══ Data for review ══

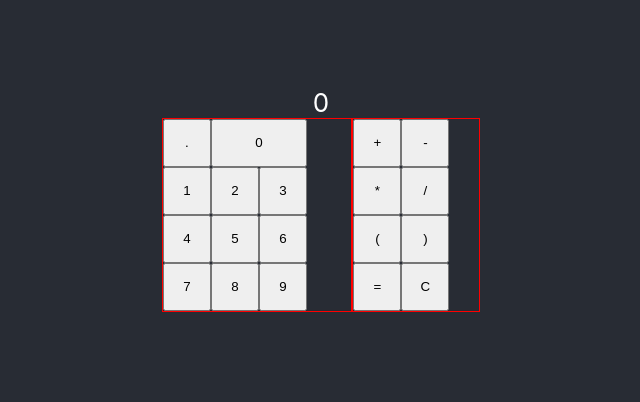
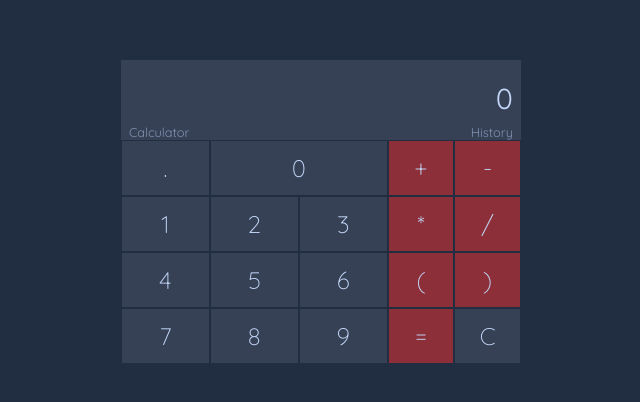
Before and after one commit to kor-al/react-calc, a React (Create React App) app: page / in a window 1280 px wide. Shown: the part 188-590 px from the top of the page, without its empty margins (319-959 px from the left). Built offline with nearby package versions, Linux system fonts and the light colour scheme.

Commit message:
basic design

```diff
--- a/src/App.css
+++ b/src/App.css
@@ -1,38 +1,18 @@
+
 .App {
-  text-align: center;
-}
-
-.App-logo {
-  height: 40vmin;
-  pointer-events: none;
-}
-
-@media (prefers-reduced-motion: no-preference) {
-  .App-logo {
-    animation: App-logo-spin infinite 20s linear;
-  }
-}
-
-.App-header {
-  background-color: #282c34;
+  background-color: #212d40;
   min-height: 100vh;
   display: flex;
   flex-direction: column;
   align-items: center;
   justify-content: center;
-  font-size: calc(10px + 2vmin);
   color: white;
 }
 
-.App-link {
-  color: #61dafb;
+
+ol{
+  padding: 0;
 }
-
-@keyframes App-logo-spin {
-  from {
-    transform: rotate(0deg);
-  }
-  to {
-    transform: rotate(360deg);
-  }
+ol>li{
+  list-style-type: none;
 }
--- a/src/App.js
+++ b/src/App.js
@@ -8,9 +8,7 @@ import Calc from './Calc';
 function App() {
   return (
     <div className="App">
-      <header className="App-header">
         <Calc/>
-      </header>
     </div>
   );
 }
--- a/src/Calc.css
+++ b/src/Calc.css
@@ -1,3 +1,14 @@
+@import url("https://fonts.googleapis.com/css2?family=Noto+Sans:ital,wght@0,400;0,700;1,400&family=Quicksand:wght@300;400;600&display=swap");
+#calc {
+  max-width: 400px;
+  width: 90%;
+  overflow: hidden;
+  font-family: 'Quicksand', sans-serif;
+  background-color: #364156;
+  color: #c3d6f7;
+  text-align: right;
+}
+
 .pads {
   display: -webkit-box;
   display: -ms-flexbox;
@@ -6,15 +17,19 @@
   -webkit-box-direction: normal;
       -ms-flex-direction: row;
           flex-direction: row;
-  width: 33%;
+  width: 100%;
   margin: 0 auto;
   -webkit-box-pack: justify;
       -ms-flex-pack: justify;
           justify-content: space-between;
+  -webkit-transition: all 300ms ease-in-out;
+  transition: all 300ms ease-in-out;
 }
 
 .pads--numbers {
-  border: solid 1px red;
+  -webkit-box-flex: 2;
+      -ms-flex: 2;
+          flex: 2;
   display: -webkit-box;
   display: -ms-flexbox;
   display: flex;
@@ -23,7 +38,9 @@
 }
 
 .pads--operations {
-  border: solid 1px red;
+  -webkit-box-flex: 1;
+      -ms-flex: 1;
+          flex: 1;
   display: -webkit-box;
   display: -ms-flexbox;
   display: flex;
@@ -32,11 +49,98 @@
 }
 
 button {
-  height: 3rem;
-  width: 3rem;
+  background-color: #364156;
+  border: 1px solid #212d40;
+  color: #c3d6f7;
+  font-size: 1.5rem;
+  font-family: 'Quicksand', sans-serif;
+  font-weight: 300;
+  padding: 0.5em;
+}
+
+button:hover {
+  background-color: #556789;
+  cursor: pointer;
+}
+
+.pads--numbers > button {
+  width: 33.33%;
+}
+
+.pads--operations > button {
+  background-color: #8c2f39;
+  width: 50%;
+}
+
+#clear {
+  background-color: #364156;
 }
 
 #zero {
-  width: 6rem;
+  width: 66.66%;
+}
+
+#output {
+  padding: 0.5rem;
+  overflow: hidden;
+}
+
+#display {
+  font-size: 1.8rem;
+}
+
+#expression {
+  font-size: 0.8rem;
+  height: 1em;
+  color: #7f91b1;
+  word-wrap: break-word;
+}
+
+.nav {
+  color: #7f91b1;
+  font-size: 0.8rem;
+  display: -webkit-box;
+  display: -ms-flexbox;
+  display: flex;
+  -webkit-box-pack: justify;
+      -ms-flex-pack: justify;
+          justify-content: space-between;
+}
+
+.nav__calc {
+  padding-left: 0.5rem;
+}
+
+.nav__history {
+  padding-right: 0.5rem;
+}
+
+.interface {
+  position: relative;
+}
+
+.history {
+  position: absolute;
+  width: 100%;
+  background-color: #364156;
+  color: #c3d6f7;
+  top: 0;
+  left: 100%;
+  -webkit-transition: all 300ms ease-in-out;
+  transition: all 300ms ease-in-out;
+}
+
+.historyItem {
+  padding: 0.5rem;
+}
+
+.historyItem:hover {
+  background-color: #556789;
+  cursor: pointer;
+}
+
+.active--left {
+  -webkit-transform: translateX(-100%);
+          transform: translateX(-100%);
 }
 /*# sourceMappingURL=Calc.css.map */
--- a/src/Calc.js
+++ b/src/Calc.js
@@ -108,6 +108,7 @@ class InputParser {
         this.hasDecimal = false;
         this.bracketOpen = false;
     }
+
 
     parse(symbol) {
         //only expression ending with "=" can be executed later
@@ -268,10 +269,15 @@ class History extends React.Component {
     }
 
     render() {
-        let items = this.props.items;
+        let items = this.props.items.reverse();
         return (
-            <ol id="history">
-            {items.map((value, index) => {return <li key = {`item${index}`}> {value.expression} <span onClick = {() => this.handleResultClick(value.result, value.expression)}>{value.result.toString()}</span> </li>})}
+            <ol className="history">
+            {items.map((value, index) => {
+                return (
+                <li key = {`item${index}`} className='historyItem'  onClick = {() => this.handleResultClick(value.result, value.expression)}>
+                {value.expression}<span className='expressionResult'>{value.result.toString()}</span>
+                </li>)
+            })}
             </ol>
             )
     }
@@ -297,6 +303,32 @@ class Calc extends React.Component {
         this.saveToHistory= this.saveToHistory.bind(this);
         this.setFirstInputValue = this.setFirstInputValue.bind(this);
 
+    }
+    componentDidMount() {
+        var navCalc = document.querySelector(".nav__calc");
+        var navHist = document.querySelector(".nav__history");
+        var pads = document.querySelector(".pads");
+        var history = document.querySelector(".history");
+
+        navCalc.addEventListener("click", (e) => {
+            if (pads.classList.contains("active--left")) {
+                pads.classList.remove("active--left");
+            }
+            if (history.classList.contains("active--left")) {
+                history.classList.remove("active--left");
+            }
+        });
+
+        navHist.addEventListener("click", (e) => {
+
+            if (!pads.classList.contains("active--left")) {
+                pads.classList.add("active--left");
+            }
+
+            if (!history.classList.contains("active--left")) {
+                history.classList.add("active--left");
+            }
+        });
     }
 
     saveToHistory(expr, result){
@@ -328,9 +360,9 @@ class Calc extends React.Component {
         }
         if (symbol.type === 'equals') {
             let result = this.execute();
+            console.log('result',result);
             //check if result was calculated
-            if (result) {
-                console.log(result);
+            if (result!==undefined) {
                 //save expr and result to the history
                 this.saveToHistory(this.parser.getExpression(), result);
                 //update state
@@ -410,6 +442,7 @@ class Calc extends React.Component {
         }
 
         let result = this.values.peek()
+        result = Math.round(result * 1000) / 1000;
 
         return result;
     }
@@ -418,10 +451,14 @@ class Calc extends React.Component {
     render() {
         const numbers = {"zero": 0, "one": 1, "two": 2, "three":3, "four": 4, "five": 5, "six": 6, "seven": 7, "eight": 8, "nine": 9}
         const operations = {'add':'+', 'substract':'-', 'multiply': '*', 'divide': '/'}
-        return ( <div id = 'container' >
+        return (
             <div id = 'calc'>
+                <div id="output">
             <div id = 'expression'>{this.state.currentExpr}</div>
             <div id = 'display'>{this.state.currentItem}</div>
+            </div>
+            <nav className="nav"><span className='nav__calc'>Calculator</span><span className='nav__history'>History</span></nav>
+            <div className='interface'>
             <div className='pads'>
             <div className='pads--numbers'>
             <Button key = 'decimal' label='.'  type='decimal' register = {this.registerInput}/>
@@ -437,11 +474,11 @@ class Calc extends React.Component {
             <Button key = 'rbracket' label=')'  type='bracket' register = {this.registerInput}/>
 
             <Button key = 'equals' label='='  type='equals' register = {this.registerInput}/>
-            <Button key = 'clear' label='C'  type='clear' register = {this.reset}/>
-            </div>
+            <Button key = 'C' label='C' id='clear'  type='clear' register = {this.reset}/>
             </div>
             </div>
             <History items = {this.state.history} setValueFunc = {this.setFirstInputValue}/>
+            </div>
             </div>)
     }
 
--- a/src/Calc.scss
+++ b/src/Calc.scss
@@ -1,29 +1,122 @@
+@import url('https://fonts.googleapis.com/css2?family=Noto+Sans:ital,wght@0,400;0,700;1,400&family=Quicksand:wght@300;400;600&display=swap');
+
+#calc{
+    max-width: 400px;
+    width: 90%;
+    overflow:hidden;
+    font-family: 'Quicksand', sans-serif;
+    background-color: #364156;
+    color: #c3d6f7;
+    text-align: right;
+}
+
 .pads{
     display: flex;
     flex-direction: row;
-    width: 33%;
+    width: 100%;
     margin: 0 auto;
     justify-content: space-between;
+    transition: all 300ms ease-in-out;
 }
 
 
 .pads--numbers{
-    border: solid 1px red;
+    flex: 2;
     display: flex;
     flex-wrap: wrap;
 }
 
 .pads--operations{
-    border: solid 1px red;
+    flex: 1;
     display: flex;
     flex-wrap: wrap;
 }
 
 button{
-    height: 3rem;
-    width: 3rem;
+    background-color: #364156;
+    border: 1px solid #212d40;
+    color: #c3d6f7;
+    font-size: 1.5rem;
+    font-family: 'Quicksand', sans-serif;
+    font-weight: 300;
+    padding: 0.5em;;
+}
+
+button:hover{
+    background-color: #556789;
+    cursor: pointer;
+}
+
+.pads--numbers > button{
+    width: 33.33%;
+}
+
+.pads--operations > button{
+    background-color: #8c2f39;
+    width: 50%;
+}
+
+#clear{
+    background-color: #364156;
 }
 
 #zero{
-    width: 6rem;
+    width: 66.66%;
 }
+
+#output{
+    padding:0.5rem;
+    overflow:hidden;
+}
+
+#display{
+    font-size: 1.8rem;
+}
+
+#expression{
+    font-size: 0.8rem;
+    height: 1em;
+    color: #7f91b1;
+    word-wrap:break-word;
+}
+
+.nav{
+    color: #7f91b1;
+    font-size:0.8rem;
+    display: flex;
+    justify-content: space-between;
+
+    &__calc{
+        padding-left: 0.5rem;
+    }
+    &__history{
+        padding-right: 0.5rem;
+    }
+}
+
+.interface{
+    position:relative;
+}
+
+.history{
+    position:absolute;
+    width: 100%;
+    background-color: #364156;
+    color: #c3d6f7;
+    top:0;
+    left: 100%;
+    transition: all 300ms ease-in-out;
+}
+
+.historyItem{
+    padding:0.5rem;
+}
+
+.historyItem:hover{
+    background-color: #556789;
+    cursor: pointer;
+}
+
+.active--left{
+    transform: translateX(-100%);
+  }
--- a/src/index.css
+++ b/src/index.css
@@ -7,7 +7,8 @@ body {
   -moz-osx-font-smoothing: grayscale;
 }
 
-code {
-  font-family: source-code-pro, Menlo, Monaco, Consolas, 'Courier New',
-    monospace;
+*, *:after, *:before{
+  box-sizing: border-box;
+  margin:0;
+  padding: 0;
 }
```
Also changed, not shown: 1 other file (tests, documents, lock files or other folders).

═══

Your task is to copy each line of the data above that holds "text".

### Exercise output
-  text-align: center;
+  text-align: right;
+    text-align: right;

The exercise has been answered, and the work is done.